In December 1954 Fox announced the film would star Monroe.[9] Sleep It Off was an alternative title.[10] However Monroe refused to make the movie. In January 1955 the studio suspended her and replaced her with Sheree North who had been meant to appear in a film called Pink Tights.[11]

Johnson said North had "been in the bull pen warming up too long and I'll hope she'll emerge from this a star. To date she's just been a threat but she's good looking and frank as they come."[12]

Johnson later said in an interview he was "handed" North, and knew nothing about her. Johnson called the script "a mess, and Sheree, nice little woman, but unbelievably untalented. Untalented in the sense that she couldn't do this. [Johnson looks from left to right] You know;, she had to do this. [Johnson looks left, looks down, looks up to the left]. Her eyes would go down like this. I'd say, "Now; look, when you turn from him to her, can't you just look?" She says, "Isn't that what I'm doing?" I said, "No, this is what you're doing." With that kind of talent, it was hard to get anything out of her."[13]

In the absence of Monroe, Fox offered the co starring role to Betty Grable.[14] Robert Cummings then joined the cast.[15]

Archer MacDonald was meant to play a key role but was hospitalised for ulcers and replaced by Tommy Noonan.[16]
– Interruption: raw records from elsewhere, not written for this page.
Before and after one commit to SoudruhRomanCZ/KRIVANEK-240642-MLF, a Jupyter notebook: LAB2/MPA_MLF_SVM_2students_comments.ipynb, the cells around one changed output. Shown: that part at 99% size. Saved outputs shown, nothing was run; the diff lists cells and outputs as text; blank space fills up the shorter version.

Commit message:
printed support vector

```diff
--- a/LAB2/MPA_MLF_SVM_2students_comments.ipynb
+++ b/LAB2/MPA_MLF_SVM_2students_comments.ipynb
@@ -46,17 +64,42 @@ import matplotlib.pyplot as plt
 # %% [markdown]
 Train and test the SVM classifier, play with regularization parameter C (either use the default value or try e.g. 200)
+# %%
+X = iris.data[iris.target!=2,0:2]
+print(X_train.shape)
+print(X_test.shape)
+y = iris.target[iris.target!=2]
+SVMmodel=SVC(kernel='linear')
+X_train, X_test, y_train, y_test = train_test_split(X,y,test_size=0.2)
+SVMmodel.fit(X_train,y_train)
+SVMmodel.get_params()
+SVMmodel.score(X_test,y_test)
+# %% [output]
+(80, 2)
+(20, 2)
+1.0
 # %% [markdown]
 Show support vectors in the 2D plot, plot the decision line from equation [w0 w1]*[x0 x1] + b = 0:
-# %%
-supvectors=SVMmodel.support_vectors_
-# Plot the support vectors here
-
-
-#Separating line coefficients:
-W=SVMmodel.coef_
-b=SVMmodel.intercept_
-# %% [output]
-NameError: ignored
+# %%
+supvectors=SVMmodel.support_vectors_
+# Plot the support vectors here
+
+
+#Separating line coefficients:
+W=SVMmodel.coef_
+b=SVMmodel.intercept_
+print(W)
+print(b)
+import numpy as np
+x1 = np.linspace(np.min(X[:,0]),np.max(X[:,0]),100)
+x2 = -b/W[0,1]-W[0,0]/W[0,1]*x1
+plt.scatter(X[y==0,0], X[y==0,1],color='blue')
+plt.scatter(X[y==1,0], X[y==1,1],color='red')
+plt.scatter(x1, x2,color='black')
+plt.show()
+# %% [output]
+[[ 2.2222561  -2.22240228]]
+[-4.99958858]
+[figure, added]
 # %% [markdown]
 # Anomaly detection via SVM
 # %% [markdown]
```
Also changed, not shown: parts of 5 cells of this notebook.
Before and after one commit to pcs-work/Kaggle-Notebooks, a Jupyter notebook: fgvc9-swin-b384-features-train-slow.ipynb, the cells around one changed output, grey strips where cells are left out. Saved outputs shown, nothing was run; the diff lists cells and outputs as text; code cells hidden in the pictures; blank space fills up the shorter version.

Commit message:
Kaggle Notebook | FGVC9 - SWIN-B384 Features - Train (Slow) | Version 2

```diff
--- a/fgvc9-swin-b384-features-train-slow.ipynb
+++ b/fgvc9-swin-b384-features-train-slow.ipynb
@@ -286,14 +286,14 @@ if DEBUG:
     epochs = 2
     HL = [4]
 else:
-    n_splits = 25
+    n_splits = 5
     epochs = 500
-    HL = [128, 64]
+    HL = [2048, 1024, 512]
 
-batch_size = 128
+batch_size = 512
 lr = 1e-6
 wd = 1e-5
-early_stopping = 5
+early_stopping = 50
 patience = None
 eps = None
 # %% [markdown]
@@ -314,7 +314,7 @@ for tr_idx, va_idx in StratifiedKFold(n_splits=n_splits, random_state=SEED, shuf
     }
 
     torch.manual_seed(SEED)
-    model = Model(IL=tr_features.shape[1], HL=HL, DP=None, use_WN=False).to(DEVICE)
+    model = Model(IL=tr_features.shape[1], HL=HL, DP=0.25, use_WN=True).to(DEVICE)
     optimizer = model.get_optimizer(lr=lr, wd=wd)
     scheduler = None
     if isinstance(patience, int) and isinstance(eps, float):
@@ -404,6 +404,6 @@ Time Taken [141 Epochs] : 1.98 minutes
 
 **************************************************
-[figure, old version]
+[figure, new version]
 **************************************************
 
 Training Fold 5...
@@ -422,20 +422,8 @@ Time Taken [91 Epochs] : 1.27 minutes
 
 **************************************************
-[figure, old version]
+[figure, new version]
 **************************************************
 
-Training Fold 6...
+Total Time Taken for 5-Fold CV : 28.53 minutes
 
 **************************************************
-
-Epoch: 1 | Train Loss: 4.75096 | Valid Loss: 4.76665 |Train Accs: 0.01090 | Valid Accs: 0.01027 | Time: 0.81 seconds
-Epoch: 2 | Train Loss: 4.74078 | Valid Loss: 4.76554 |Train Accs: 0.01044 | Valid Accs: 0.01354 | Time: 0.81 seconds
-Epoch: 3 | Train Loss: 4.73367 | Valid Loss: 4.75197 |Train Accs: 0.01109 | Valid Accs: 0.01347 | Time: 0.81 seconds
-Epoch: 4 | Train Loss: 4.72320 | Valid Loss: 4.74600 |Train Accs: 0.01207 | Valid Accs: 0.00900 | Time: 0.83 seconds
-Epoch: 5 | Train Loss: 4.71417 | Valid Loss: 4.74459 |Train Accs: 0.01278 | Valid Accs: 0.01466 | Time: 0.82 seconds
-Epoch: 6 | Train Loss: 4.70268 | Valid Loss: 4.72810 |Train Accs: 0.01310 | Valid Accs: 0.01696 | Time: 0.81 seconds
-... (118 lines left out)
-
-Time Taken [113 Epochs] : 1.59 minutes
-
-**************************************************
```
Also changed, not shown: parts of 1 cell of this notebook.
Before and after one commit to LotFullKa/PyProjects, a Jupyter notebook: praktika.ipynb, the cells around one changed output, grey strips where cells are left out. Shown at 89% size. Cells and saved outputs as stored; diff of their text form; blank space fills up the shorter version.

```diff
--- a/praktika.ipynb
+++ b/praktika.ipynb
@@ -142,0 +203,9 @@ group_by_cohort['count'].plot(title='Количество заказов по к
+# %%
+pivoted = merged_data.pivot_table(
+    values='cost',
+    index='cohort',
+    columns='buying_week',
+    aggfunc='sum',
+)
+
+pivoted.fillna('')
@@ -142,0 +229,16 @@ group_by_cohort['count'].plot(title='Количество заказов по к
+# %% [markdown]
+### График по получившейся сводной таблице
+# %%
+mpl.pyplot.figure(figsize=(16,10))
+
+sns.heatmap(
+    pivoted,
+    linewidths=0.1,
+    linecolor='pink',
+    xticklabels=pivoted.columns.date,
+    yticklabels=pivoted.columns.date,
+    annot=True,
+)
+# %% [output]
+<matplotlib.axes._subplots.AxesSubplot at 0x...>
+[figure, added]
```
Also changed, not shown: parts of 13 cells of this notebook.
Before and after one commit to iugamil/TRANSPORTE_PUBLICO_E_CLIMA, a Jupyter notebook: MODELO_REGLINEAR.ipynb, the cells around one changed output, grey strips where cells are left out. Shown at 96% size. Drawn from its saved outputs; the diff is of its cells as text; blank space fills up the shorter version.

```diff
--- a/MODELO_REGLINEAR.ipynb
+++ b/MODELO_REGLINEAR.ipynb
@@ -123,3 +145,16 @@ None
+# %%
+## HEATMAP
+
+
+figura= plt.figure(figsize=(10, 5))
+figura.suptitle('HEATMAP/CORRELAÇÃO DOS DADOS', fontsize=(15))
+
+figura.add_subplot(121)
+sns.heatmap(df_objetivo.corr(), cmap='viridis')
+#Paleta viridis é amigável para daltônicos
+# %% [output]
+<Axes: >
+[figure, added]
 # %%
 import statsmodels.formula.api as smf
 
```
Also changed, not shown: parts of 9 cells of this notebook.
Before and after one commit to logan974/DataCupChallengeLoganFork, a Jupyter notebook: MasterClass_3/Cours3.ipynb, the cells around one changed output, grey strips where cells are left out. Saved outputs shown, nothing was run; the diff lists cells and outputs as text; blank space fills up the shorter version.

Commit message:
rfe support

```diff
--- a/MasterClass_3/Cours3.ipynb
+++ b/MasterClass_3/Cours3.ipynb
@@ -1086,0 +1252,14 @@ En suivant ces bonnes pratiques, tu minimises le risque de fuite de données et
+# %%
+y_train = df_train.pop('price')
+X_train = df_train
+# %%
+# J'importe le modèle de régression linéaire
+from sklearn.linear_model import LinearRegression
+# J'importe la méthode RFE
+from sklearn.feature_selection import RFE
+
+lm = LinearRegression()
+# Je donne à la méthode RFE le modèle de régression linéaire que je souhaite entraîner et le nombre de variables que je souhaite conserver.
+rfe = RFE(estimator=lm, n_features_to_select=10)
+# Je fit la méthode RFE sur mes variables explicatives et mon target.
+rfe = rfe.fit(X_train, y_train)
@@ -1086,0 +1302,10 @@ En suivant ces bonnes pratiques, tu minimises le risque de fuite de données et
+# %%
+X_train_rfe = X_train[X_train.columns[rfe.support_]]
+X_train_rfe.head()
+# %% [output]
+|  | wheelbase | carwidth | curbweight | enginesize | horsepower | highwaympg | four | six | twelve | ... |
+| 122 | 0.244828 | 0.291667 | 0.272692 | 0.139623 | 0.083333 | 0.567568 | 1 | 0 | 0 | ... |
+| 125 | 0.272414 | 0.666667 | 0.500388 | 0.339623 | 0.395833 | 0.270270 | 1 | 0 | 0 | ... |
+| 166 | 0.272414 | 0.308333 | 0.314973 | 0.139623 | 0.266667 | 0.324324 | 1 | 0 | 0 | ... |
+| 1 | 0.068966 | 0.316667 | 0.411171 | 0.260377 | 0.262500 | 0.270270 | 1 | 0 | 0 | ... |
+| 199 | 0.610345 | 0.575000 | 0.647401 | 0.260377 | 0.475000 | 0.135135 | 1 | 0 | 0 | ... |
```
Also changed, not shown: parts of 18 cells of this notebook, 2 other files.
Jonhson reflected "Betty was good as always, but its only distinction, if you want to call it that, is that I'm convinced that Billy Wilder pinched the plot."[17] Wilder would make Some Like It Hot with Monro, which had a similar plot — two male entertainers witness a murder, then flee disguised as women.

Song credit

Reception

At the time of its release, How to Be Very, Very Popular was greeted with mixed to positive press. Betty Grable's performance was generally praised, whereas newcomer Sheree North's performance drew less impressive notices. North appeared on the cover of LIFE just before the film's release. It enjoyed reasonable success, earning an estimated $1.65 million in rentals at the North American box office during its first year of release.[18]

See also

References

  1. ^ Solomon, Aubrey. (1989) Twentieth Century Fox: A Corporate and Financial History (The Scarecrow Filmmakers Series). Lanham, Maryland: Scarecrow Press. ISBN 978-0-8108-4244-1. p249
  2. ^ Johnson p 359
  3. ^ "The News and Eastern Townships Advocate - Google News Archive Search". news.google.com.
  4. ^ "The Age - Google News Archive Search". news.google.com.
  5. ^ Cooke, Helen. "After Hope". The New Yorker.
  6. ^ "Princeton Alumni Weekly". 1957.
  7. ^ "The Michigan Daily - Google News Archive Search". news.google.com.
  8. ^ a b A TOWN CALLED HOLLYWOOD: Nunnally Johnson Gambles on Chorines and Baldheads; Scheuer, Philip K. Los Angeles Times (1923-1995); Los Angeles, Calif. [Los Angeles, Calif]27 Mar 1955: E2.
  9. ^ Marilyn Monroe Begins Work on Comedy Film in January Hopper, Hedda. Chicago Daily Tribune 6 Dec 1954: c12.
  10. ^ SINATRA TO STAR IN MUSICAL FILM: He Will Appear in Lasky's Salute to Young America, 'The Big Brass Band' By THOMAS M. PRYOR The New York Times. 17 Dec 1954: 36.
  11. ^ Studio Suspends Marilyn for Failure to Report Hopper, Hedda. Los Angeles Times 16 Jan 1955: A.
  12. ^ Sheree North Joining All-Star Cast at 20th Hopper, Hedda. Los Angeles Times 19 Jan 1955: B6.
  13. ^ Johnson p 358-359
  14. ^ METRO WILL FILM GRAZIANO STORY New York Times 20 Jan 1955: 35.
  15. ^ Of Local Origin New York Times Y]26 Jan 1955: 22.
  16. ^ DISNEY RELEASES TV SERIES AS FILM: By THOMAS M. PRYORSpecial to The New York Times. New 26 Feb 1955: 12.
  17. ^ Johnson p 359
  18. ^ 'The Top Box-Office Hits of 1955', Variety Weekly, January 25, 1956

Notes

External links

This page was last edited on 11 September 2020, at 23:41
Basis of this page is in Wikipedia. Text is available under the CC BY-SA 3.0 Unported License. Non-text media are available under their specified licenses. Wikipedia® is a registered trademark of the Wikimedia Foundation, Inc. WIKI 2 is an independent company and has no affiliation with Wikimedia Foundation.